> _TASK OBJECTIVE_: Find every line below that contains the word "item" and copy it out.

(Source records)
◇ ◇ ◇ ◇ ◇
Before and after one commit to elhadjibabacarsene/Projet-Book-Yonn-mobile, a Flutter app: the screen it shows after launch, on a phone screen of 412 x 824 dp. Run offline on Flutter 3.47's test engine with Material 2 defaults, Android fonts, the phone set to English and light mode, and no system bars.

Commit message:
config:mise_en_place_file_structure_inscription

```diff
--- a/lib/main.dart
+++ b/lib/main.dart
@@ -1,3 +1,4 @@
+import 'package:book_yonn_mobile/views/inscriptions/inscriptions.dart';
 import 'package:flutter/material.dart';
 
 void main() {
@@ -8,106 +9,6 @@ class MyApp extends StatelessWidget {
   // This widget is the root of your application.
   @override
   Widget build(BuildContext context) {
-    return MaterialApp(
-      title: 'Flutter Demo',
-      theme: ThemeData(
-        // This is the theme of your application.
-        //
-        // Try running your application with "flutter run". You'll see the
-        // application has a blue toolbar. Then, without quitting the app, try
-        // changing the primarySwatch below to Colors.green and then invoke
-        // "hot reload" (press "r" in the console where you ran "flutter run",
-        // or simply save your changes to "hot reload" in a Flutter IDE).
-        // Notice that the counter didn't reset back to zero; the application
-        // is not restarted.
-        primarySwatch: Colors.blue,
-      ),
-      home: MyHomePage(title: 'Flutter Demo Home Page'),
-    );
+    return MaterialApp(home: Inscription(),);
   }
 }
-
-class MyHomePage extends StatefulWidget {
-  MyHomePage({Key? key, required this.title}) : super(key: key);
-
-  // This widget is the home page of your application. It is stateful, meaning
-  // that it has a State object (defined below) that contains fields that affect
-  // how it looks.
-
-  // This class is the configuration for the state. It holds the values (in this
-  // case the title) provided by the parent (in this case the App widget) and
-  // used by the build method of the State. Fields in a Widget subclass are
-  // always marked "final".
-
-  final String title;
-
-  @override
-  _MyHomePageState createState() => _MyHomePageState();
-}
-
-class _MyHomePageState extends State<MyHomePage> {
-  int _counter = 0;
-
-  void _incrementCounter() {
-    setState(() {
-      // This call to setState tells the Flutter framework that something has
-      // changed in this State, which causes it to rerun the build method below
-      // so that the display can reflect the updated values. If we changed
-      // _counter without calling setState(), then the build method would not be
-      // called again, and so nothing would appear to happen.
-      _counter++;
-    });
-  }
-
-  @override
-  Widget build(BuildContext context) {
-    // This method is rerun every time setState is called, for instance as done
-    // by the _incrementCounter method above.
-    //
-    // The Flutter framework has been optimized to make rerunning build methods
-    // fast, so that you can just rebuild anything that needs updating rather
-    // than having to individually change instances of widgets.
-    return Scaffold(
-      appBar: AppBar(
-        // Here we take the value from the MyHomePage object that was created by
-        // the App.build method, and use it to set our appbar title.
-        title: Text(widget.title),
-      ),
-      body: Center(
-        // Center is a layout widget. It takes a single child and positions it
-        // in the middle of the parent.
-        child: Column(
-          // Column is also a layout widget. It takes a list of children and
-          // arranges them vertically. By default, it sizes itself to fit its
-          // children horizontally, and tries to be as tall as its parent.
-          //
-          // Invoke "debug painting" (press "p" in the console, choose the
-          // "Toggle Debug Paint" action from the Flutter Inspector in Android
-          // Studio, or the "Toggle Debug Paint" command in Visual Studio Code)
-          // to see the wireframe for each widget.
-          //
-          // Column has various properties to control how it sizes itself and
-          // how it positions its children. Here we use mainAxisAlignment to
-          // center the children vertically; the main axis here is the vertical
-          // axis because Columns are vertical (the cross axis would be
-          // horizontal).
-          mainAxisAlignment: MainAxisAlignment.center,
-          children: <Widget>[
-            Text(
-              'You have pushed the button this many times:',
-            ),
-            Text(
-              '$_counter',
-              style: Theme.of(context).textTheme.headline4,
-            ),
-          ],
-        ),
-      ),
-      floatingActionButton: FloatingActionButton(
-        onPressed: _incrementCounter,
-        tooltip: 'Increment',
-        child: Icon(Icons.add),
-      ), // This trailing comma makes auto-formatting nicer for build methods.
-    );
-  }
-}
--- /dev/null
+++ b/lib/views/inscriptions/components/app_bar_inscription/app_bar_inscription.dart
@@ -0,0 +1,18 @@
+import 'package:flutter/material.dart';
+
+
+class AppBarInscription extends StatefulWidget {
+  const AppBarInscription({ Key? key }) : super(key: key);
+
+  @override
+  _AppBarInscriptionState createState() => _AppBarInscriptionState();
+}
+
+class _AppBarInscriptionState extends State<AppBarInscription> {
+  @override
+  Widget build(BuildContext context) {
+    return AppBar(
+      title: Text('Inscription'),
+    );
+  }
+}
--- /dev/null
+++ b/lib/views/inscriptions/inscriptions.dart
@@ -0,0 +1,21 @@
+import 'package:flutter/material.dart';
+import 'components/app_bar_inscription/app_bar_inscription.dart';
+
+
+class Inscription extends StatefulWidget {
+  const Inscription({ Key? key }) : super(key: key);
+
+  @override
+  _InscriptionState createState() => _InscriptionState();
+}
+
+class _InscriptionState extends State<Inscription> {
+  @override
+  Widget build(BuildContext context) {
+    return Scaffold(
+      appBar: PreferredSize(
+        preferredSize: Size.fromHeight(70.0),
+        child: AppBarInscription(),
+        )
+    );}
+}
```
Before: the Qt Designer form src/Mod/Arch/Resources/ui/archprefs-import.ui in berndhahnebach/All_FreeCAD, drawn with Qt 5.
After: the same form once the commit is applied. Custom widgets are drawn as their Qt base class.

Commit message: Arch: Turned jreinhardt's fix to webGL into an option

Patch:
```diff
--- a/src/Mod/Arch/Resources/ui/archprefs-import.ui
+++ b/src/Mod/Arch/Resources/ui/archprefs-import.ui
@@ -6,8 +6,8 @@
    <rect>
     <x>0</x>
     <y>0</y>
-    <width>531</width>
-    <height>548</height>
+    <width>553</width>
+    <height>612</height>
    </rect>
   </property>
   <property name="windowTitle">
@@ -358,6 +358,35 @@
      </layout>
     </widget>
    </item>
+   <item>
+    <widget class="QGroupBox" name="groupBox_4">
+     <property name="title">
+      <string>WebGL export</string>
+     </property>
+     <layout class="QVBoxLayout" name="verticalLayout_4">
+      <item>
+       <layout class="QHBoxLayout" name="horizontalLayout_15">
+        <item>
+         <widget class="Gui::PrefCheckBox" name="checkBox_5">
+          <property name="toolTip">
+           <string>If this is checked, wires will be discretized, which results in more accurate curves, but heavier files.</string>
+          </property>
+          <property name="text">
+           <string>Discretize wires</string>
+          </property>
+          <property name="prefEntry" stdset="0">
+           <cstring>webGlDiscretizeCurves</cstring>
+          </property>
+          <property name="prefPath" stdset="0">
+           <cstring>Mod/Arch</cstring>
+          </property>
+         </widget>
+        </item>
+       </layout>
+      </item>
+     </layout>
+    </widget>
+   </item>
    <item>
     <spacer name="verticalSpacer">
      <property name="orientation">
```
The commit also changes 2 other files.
◇ ◇ ◇ ◇ ◇
> _ANSWER BOX_:
    </item>
+   <item>
+      <item>
+        <item>
+        </item>
+      </item>
+   </item>
    <item>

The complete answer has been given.